that does not justify a different answer being given." Lord Normand in
dealing with this question observed at page 849 after referring to the
statement of law by Lord Denning:
"As I understand this statement, the
respondents were, in the opinion of the learned Lord Justice, entitled to say
that the Crown was barred by representations made by Mr. Thompson and acted on
by them from alleging against them a breach of the statutory order, and further
that the respondents were equally entitled to say in a question with the
appellant that there had been no breach. But it is certain that neither a
minister nor any subordinate officer of the Crown can by any conduct or
representation bar the Crown from enforcing a statutory prohibition or entitle
the subject to maintain that there has been no breach of it.,, We are. of
opinion that the view taken by the House of Lords is the correct one and not
the one taken by Lord Denning.
We see nothing in the decisions of this Court
in Ebrahim Abbobaker and Another v. Tek Chand Dolwani (1) or Zafar Ali Shah V.
Assistant Custodian of Evacuee Property(2) which can be of any help to the
respondents.

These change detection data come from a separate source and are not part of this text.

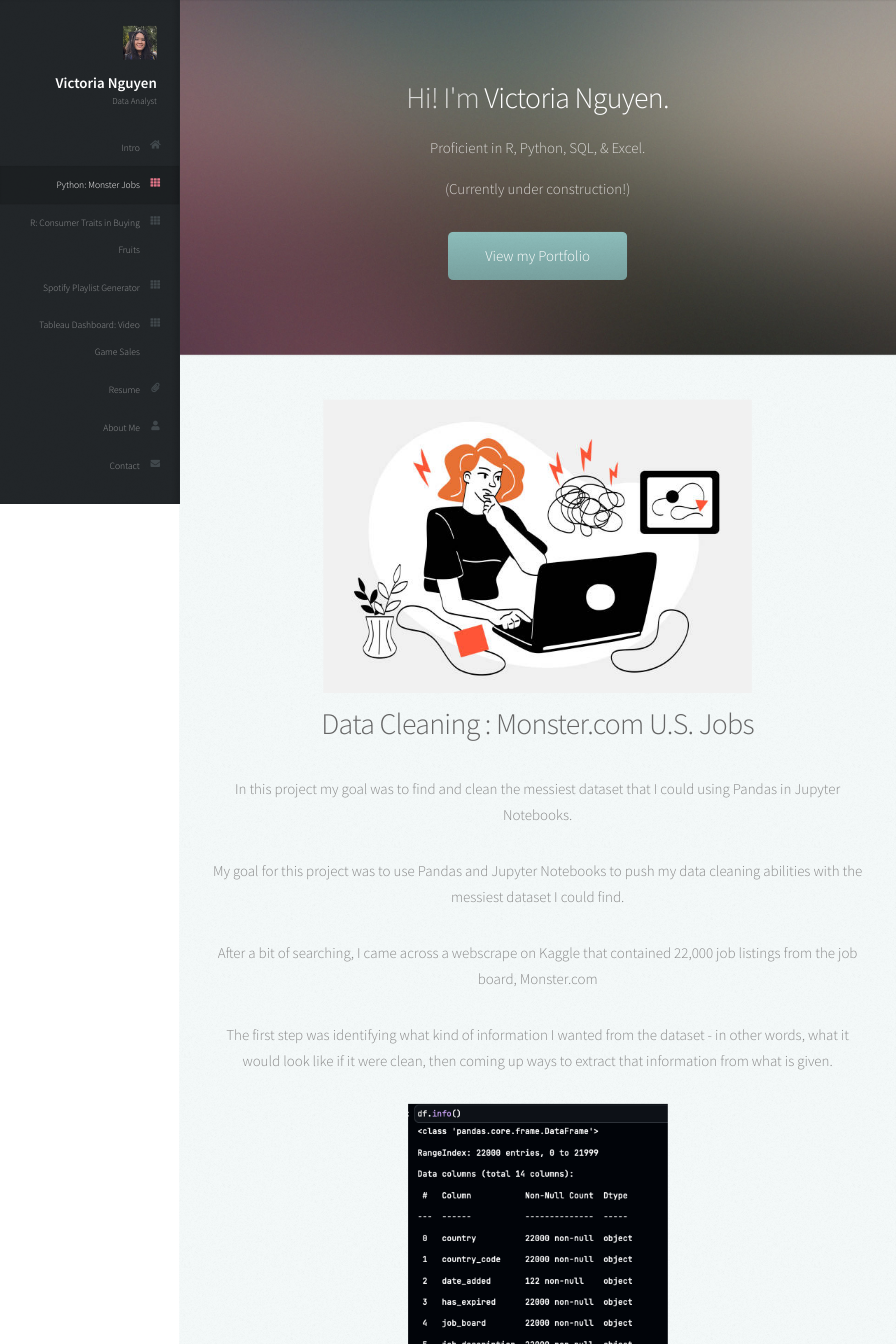
Repository: VictoriaTCNguyen/VictoriaTCNguyen
Page: index.html
The author's editor kept a copy of each file at every save. The page is drawn from the files as they stood at one save, then again after the next save.
The browser window is 1280 px wide. The pictures show the part of the page from y = 0 to 1920 px (the page is 12529 px tall before and 12470 px after), at 70% of full size.

Above is the page before, as saved 2023-06-09 18:05:44.

After the next save:
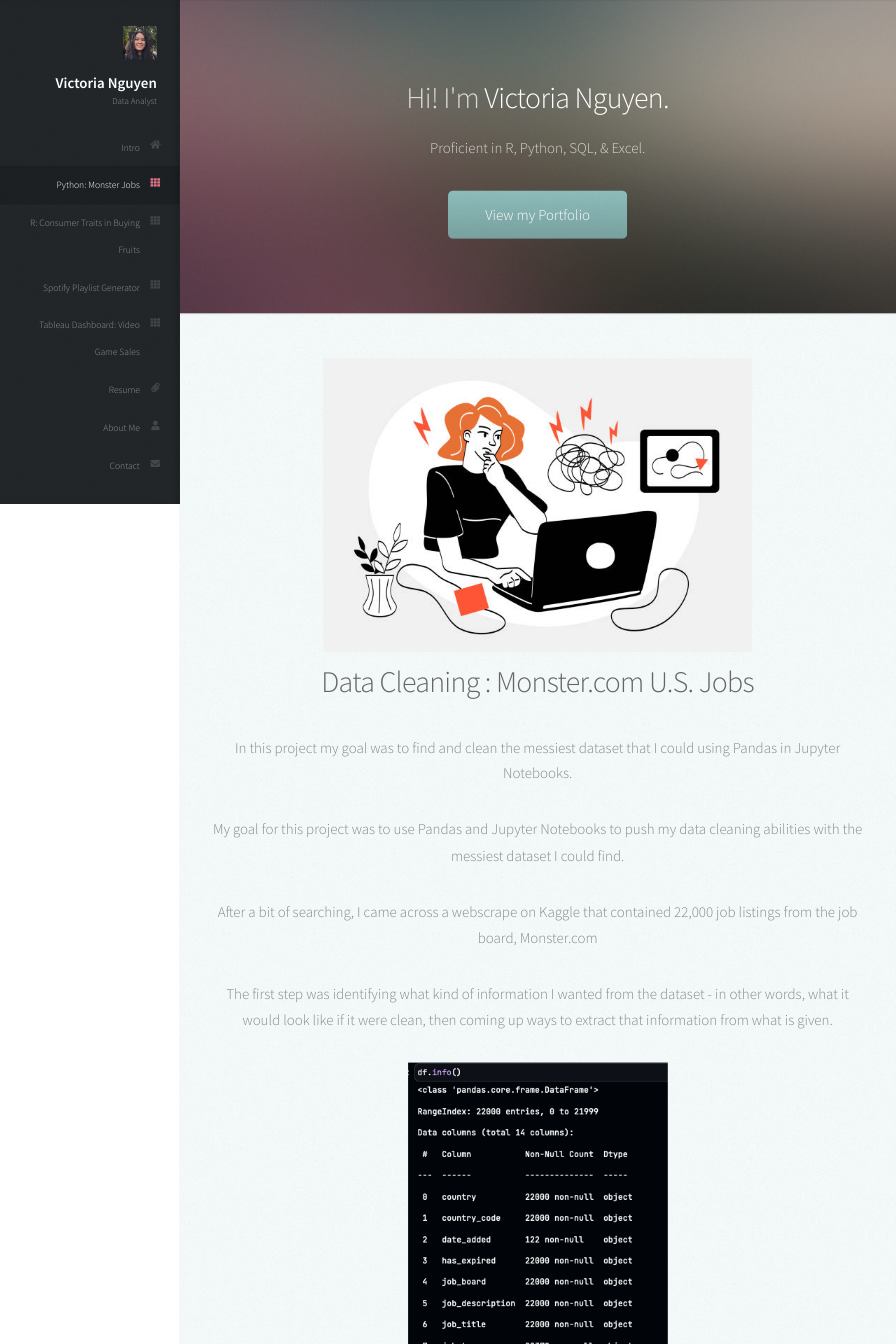
Saved 2 days later.
--- a/index.html
+++ b/index.html
@@ -64,7 +64,6 @@
 							<header>
 								<h2 class="alt">Hi! I'm <strong>Victoria Nguyen.</strong> </h2>
 								<p>Proficient in R, Python, SQL, & Excel.</p>
-								<p>(Currently under construction!)</p>
 							</header>
 
 							<footer>
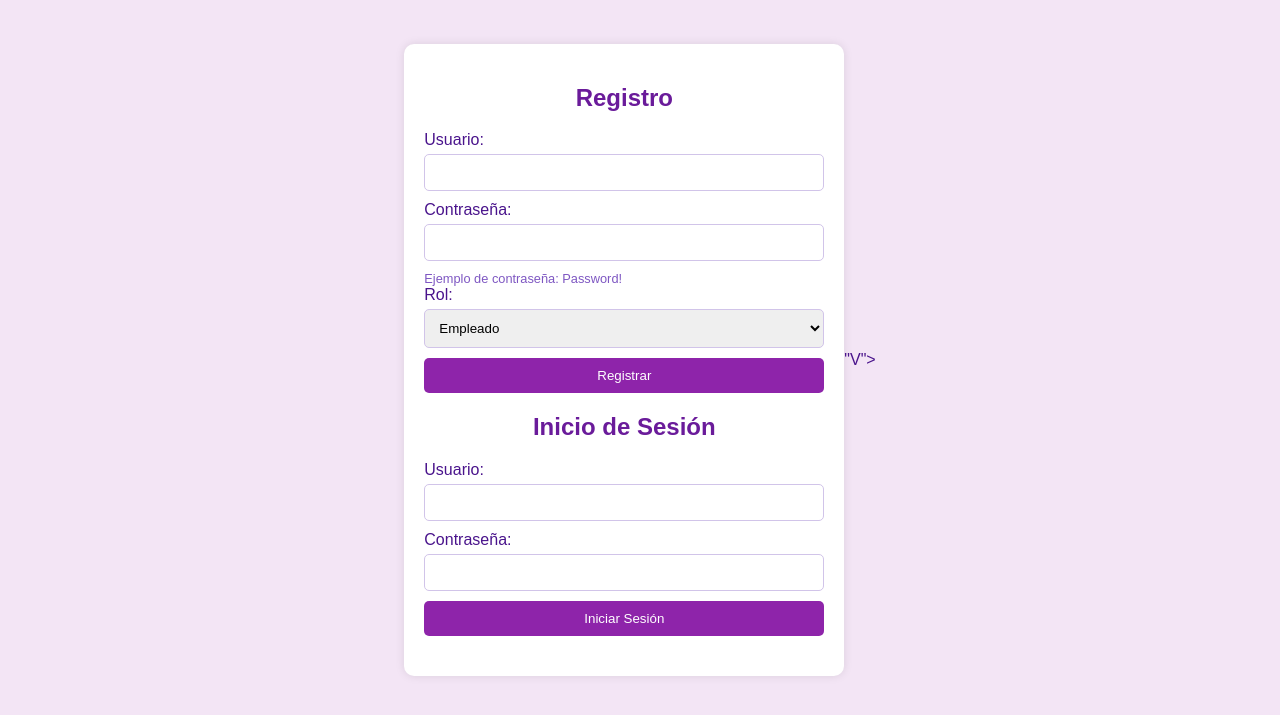
Repository: Connie75/API
Page: index.html
These files come from the project's save history. The page is drawn as it stood at one moment and after the next save; the edit follows.
The browser window is 1280 px wide. The pictures show the whole page.

Above is the page before, as saved 2024-07-31 01:07:18.

After the next save:
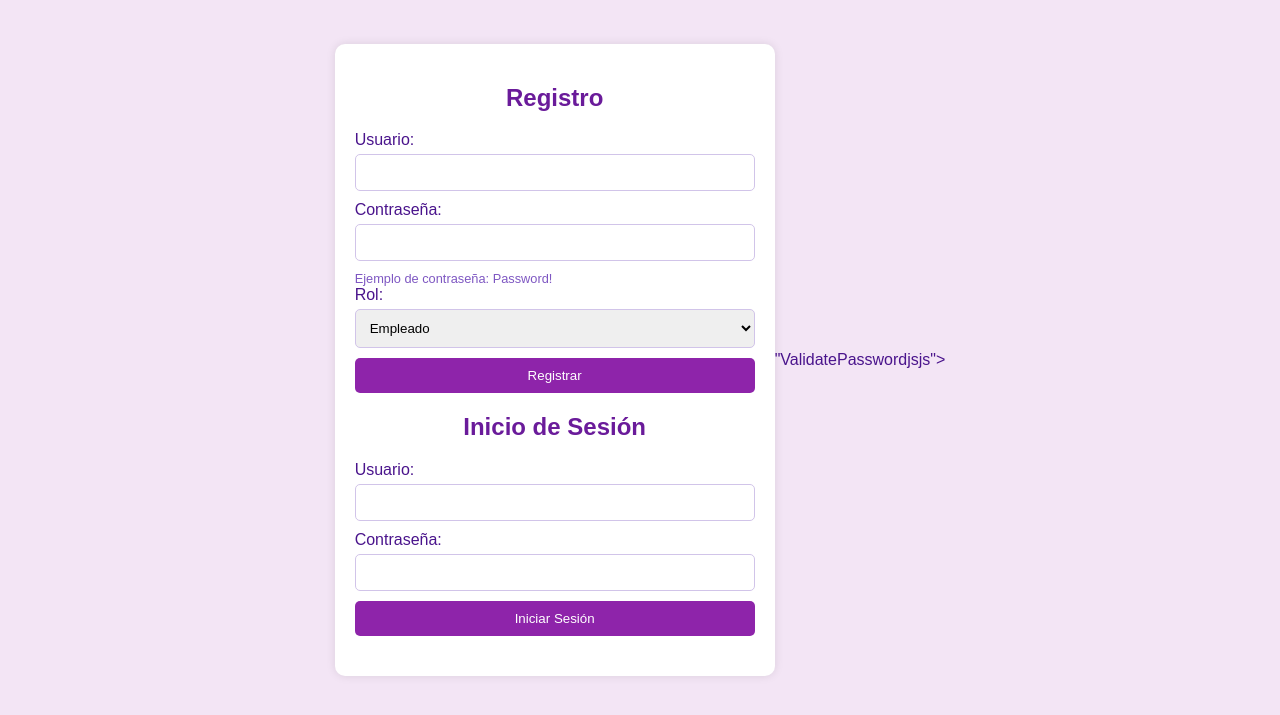
Saved 4 s later.
--- a/index.html
+++ b/index.html
@@ -32,6 +32,6 @@
             <input type="password" id="password" name="password" required>
             <input type="submit" value="Iniciar Sesión">
         </form>
-    </div>"V"></script>
+    </div>"ValidatePasswordjsjs"></script>
 </body>
 </html>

This appeal, therefore, would have to be allowed.
But there is one further question to be
decided. Once it is declared that this property is an evacuee property it is
obvious that the sum of Rs. 42,000/paid by the 1st respondent to Mrs. Naqvi and
deposited by her in the Allahabad Bank, Lucknow cannot also be an evacuee
Either the one or the other can be an evacuee
This sum must he held to be in trust for the
This principle is not disputed by Mr. G. L.
Sanghi appearing on behalf of the appellants. While the appeal would be allowed
there would be an order directing that the 1st respondent would be entitled to
withdraw the sum of Rs.
42,000/deposited by Mrs. Naqvi in the
Allahabad Bank, Lucknow along with any interest that might have accrued on it.
In the circumstances of this case there will be no order ,as to costs.
(1)  1 S.C.R. 691.
(2)  1 S.C.R. 749.